the White House Office of National Drug Control Policy, ONDCP, 2018-2020. She brought refreshing frontline medical experience to national health policy. She is a nationally acclaimed medical expert and speaker who continues to treat patients in the emergency department and hosts a podcast titled High Truths on Drugs and Addiction. As a mother of four she relates to families who struggle. Lev uses data to drive change and is frequently quoted in print and television media. Lev is dually board certified in emergency and addiction medicine, bringing over 25 years of experience treating the frontline cases of addiction. She came to the White House as chief of the emergency department at Scripps Mercy Hospital in
San Diego. In 2012, she established and chaired the San Diego Prescription Drug Abuse Medical Task Force, the first of its kind in California that integrated physicians of various specialties along with hospitals, law enforcement, hospital administration, treatment programs and public health for the purpose of decreasing deaths and mortality from prescription drugs. Lev’s medical publications known as the “Death Diaries” studied the details of prescription patterns of people who died from accidental medication drug overdoses, giving insight to the causes of overdose and directing prevention efforts. Lev graduated from the University of Texas Medical School in San Antonio and completed her emergency medicine residency training at the University of California San Diego. Dr. Lev served as President of the California Chapter of the American College of Emergency Physicians in 2000. She is Founder and President of IEPC, Independent Emergency Physicians Consortium, an organization providing collaboration to independent emergency departments in California. Her program on Safe Prescribing in the emergency department won the 2014 National Association of Counties award. The California US Attorney’s office nominated her for the White House Champion of Change Award. Lev is an energetic leader with a passion to assist communities in preventing and treating addiction. She continues to practice medicine on the front lines and consults on clinical medicine and health policy.
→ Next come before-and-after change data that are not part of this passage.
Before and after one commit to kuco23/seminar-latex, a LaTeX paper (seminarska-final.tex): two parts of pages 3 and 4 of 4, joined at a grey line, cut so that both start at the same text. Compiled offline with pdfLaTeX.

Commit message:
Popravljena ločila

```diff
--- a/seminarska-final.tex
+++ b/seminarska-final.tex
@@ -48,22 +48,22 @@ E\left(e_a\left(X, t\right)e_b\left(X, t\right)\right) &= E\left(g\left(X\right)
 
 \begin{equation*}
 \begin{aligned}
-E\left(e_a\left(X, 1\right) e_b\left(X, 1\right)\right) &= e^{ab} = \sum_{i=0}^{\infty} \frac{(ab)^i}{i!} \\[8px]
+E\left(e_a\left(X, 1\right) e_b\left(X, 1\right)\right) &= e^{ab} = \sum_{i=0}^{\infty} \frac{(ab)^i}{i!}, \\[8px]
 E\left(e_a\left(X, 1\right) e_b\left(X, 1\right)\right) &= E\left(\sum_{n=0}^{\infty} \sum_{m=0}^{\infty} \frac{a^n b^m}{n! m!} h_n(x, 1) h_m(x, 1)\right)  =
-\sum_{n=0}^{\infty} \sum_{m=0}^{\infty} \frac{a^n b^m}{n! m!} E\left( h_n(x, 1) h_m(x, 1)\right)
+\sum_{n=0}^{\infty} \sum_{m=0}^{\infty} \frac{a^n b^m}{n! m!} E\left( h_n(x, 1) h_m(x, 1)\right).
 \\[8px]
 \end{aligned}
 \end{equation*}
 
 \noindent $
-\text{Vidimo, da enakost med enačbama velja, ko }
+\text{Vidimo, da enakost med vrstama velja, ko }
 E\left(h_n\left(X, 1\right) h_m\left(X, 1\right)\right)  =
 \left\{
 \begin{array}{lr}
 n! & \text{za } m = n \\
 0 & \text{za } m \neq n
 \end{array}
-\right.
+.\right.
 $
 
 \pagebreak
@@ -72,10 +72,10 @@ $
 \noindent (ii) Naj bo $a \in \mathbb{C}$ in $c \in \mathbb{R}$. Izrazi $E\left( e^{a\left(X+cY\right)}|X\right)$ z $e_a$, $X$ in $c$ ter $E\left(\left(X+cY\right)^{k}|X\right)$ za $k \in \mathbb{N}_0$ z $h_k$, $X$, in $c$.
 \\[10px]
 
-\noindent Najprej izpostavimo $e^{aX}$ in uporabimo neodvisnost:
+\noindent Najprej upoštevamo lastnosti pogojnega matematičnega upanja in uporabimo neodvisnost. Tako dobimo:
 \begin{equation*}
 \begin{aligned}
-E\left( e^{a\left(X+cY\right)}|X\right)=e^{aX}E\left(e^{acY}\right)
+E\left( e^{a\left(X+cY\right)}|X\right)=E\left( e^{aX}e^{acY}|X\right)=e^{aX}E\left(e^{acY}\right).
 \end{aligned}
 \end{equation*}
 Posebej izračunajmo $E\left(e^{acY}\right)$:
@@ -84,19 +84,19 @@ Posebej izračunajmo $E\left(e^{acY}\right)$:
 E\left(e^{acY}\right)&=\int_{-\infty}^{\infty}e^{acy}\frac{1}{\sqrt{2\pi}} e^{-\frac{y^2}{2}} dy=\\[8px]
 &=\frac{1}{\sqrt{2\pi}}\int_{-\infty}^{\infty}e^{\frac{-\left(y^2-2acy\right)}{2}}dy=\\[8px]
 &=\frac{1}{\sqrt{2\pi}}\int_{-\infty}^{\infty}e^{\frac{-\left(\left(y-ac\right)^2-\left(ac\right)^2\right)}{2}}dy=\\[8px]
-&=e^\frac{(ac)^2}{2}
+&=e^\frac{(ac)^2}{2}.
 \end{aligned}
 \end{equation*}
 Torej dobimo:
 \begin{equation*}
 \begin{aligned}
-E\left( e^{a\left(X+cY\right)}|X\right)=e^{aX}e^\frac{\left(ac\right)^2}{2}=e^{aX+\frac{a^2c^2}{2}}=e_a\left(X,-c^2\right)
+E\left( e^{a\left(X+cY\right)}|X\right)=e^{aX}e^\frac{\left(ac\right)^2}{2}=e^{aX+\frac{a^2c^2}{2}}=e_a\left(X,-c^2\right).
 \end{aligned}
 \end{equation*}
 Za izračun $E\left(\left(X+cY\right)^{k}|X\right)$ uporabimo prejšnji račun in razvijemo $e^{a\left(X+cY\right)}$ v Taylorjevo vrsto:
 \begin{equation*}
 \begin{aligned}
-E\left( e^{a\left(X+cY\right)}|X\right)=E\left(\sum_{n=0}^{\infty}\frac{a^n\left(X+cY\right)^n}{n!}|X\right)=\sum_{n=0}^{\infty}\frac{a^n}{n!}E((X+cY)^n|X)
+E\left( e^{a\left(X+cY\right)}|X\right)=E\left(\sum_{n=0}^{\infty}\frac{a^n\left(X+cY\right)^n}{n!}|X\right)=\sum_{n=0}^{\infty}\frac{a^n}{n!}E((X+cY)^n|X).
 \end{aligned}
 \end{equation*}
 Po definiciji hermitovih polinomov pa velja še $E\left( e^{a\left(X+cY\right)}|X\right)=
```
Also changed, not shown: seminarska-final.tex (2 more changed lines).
Visit:

Elizabeth Stuyt, M.D., Addiction Psychiatry is Secretary of IASIC

Dr. Stuyt is a board-certified Addiction Psychiatrist and has worked in the addiction/behavioral health field since 1990. She was the Medical Director for the Circle Program, a 90-day inpatient treatment program, funded by the state of Colorado, for persons with co-occurring mental illness and substance abuse who have failed other levels of treatment from June 1999 to May 2020. She was instrumental in helping the Circle Program to become tobacco free in January 2000 and has been a strong advocate of the need to address all addictions at the same time, including tobacco, to improve outcomes. She has been actively incorporating complementary treatments into treatment programs, including the 5-point ear acupuncture NADA (National Acupuncture Detoxification Association) protocol and BST (Brain Synchronization Therapy), to help patients
recover from addiction as well as trauma which often underlie addiction and chronic pain issues. Her current mission is to educate as many people as possible on the un-intended consequences of the commercialization of marijuana in Colorado, focusing primarily on the deleterious effects of high potency THC on the developing brain.